In order to determine actual cash value, they will consider the following:
Condition at the time of the loss
Number of hours on the unit
The Bobcat S850 is still being manufactured. The new value is around $75,000
What are similar models selling for today
Bear in mind that every insurer has their own methodology when it comes to determining actual cash value. It’s not uncommon for an insured to disagree with the offer that the insurer makes. It’s also not uncommon to enter into a negotiation with the insurer should the insured have information that may lead to a higher valuation.
If an agreement is still not reached, the insured has options.
He/she has the right to enter into a “Dispute Resolution Process”. Most provinces have some form of “DPR” in their Insurance Acts. In Alberta, its section 519. This process is more fully explained at the Government of Alberta, Consumer Complaints website.
For more information on Actual Cash Value or anything insurance, just reach out. Always happy to answer any question.
At first blush the package policies offered by many of the insurers in the commercial insurance market space look really attractive because of all the various extensions of coverage that are automatically included. Its no longer just a policy that insures your building and equipment against the risk of fire or hail damage. Some of the more common extensions are;
landscaping and growing plants shrubs or flowers
business contents away from premises and while at employee residences
It looks great, but what does all this mean? How much of the total amount of insurance would apply to any one of these extensions? Some of it? All of it? Or are there specific sublimits? Do you even need all of them?
The fact is that most of these ‘add on’s’ do have real and important value.
Another truth is that most consumers have no idea what the value or relative importance of any of these extensions are to their particular needs. As an experienced broker, I know that these extensions are what are often referred to as ‘talking points’. That is to say, each one of these extension of coverage needs to be addressed individually and the correct amount of insurance allocated for each.
One of the notable examples from my own experience was a small consulting firm that suffered severe damage to the contents of their rented office due to sprinkler leakage. The stuff that comes out of a sprinkler pipe isn’t just water, and makes a real mess. This particular client had been referred to me by another much, much larger firm that had been an important client to me for many years. The consultant, albeit a very small one-person operation, was an important asset to the larger company who relied upon their essential services.
All they wanted was enough insurance to satisfy the provisions of their lease for the rented office space.
This is a very common scenario and one of the reasons we review lease agreements along with other contract our clients enter in to from time to time. The review of the lease started a cascade of issues as far as risk and assumed liability were concerned. The landlord was responsible for nothing other than providing space within four bare walls and heat.

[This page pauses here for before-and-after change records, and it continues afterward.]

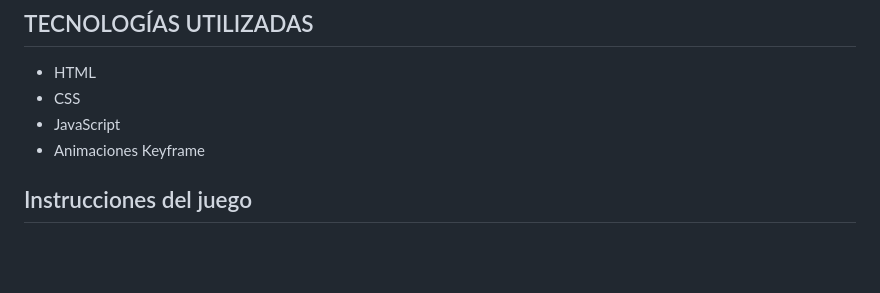
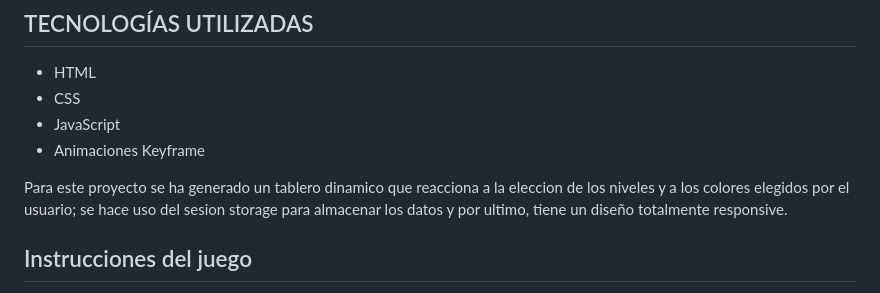
Before and after one commit to Orianig/Mastermind, a Markdown page: README.md, the part around the change. Drawn GitHub-style; blank space fills up the shorter version.

```diff
--- a/README.md
+++ b/README.md
@@ -9,6 +9,8 @@ Este proyecto es un juego interactivo desarrollado utilizando HTML, CSS y JavaSc
 - CSS
 - JavaScript
 - Animaciones Keyframe
+
+Para este proyecto se ha generado un tablero dinamico que reacciona a la eleccion de los niveles y a los colores elegidos por el usuario; se hace uso del sesion storage para almacenar los datos y por ultimo, tiene un diseño totalmente responsive.
 
 ## Instrucciones del juego
 1. Abre el archivo index.html en tu navegador web preferido.
```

Any risk of loss even if it was due to the negligence of the landlord was pushed back upon the tenant.
We explained this to the consultant and advised them that we recommended a full suite of coverages with specific amounts to expand on many of the ‘add on’s’ as illustrated above. It came at a price higher than the $500.00 online quote they had received for ‘similar’ coverage. Three times a much in fact. They told us they wanted to do business with us but to reduce coverage to the ‘basic’ package as they felt that was all they needed. We responded by saying we were unable to do that and warned them of the potential consequences if they opted for the other quotation. We would close our file and wish them well. (Failing to warn them would open us up to liability for failing to do so even though we had no formal relationship with them. But that’s another story.)
As professionals and Trusted Advisors, we rely on referrals from our existing client base,
so, we always let out clients know what happens to their referrals. In this particular case the response was one of surprise and dismay. They wanted to know the whole story which we of course could not discuss in detail other than to say our advice was not accepted and the consultant was left seriously exposed.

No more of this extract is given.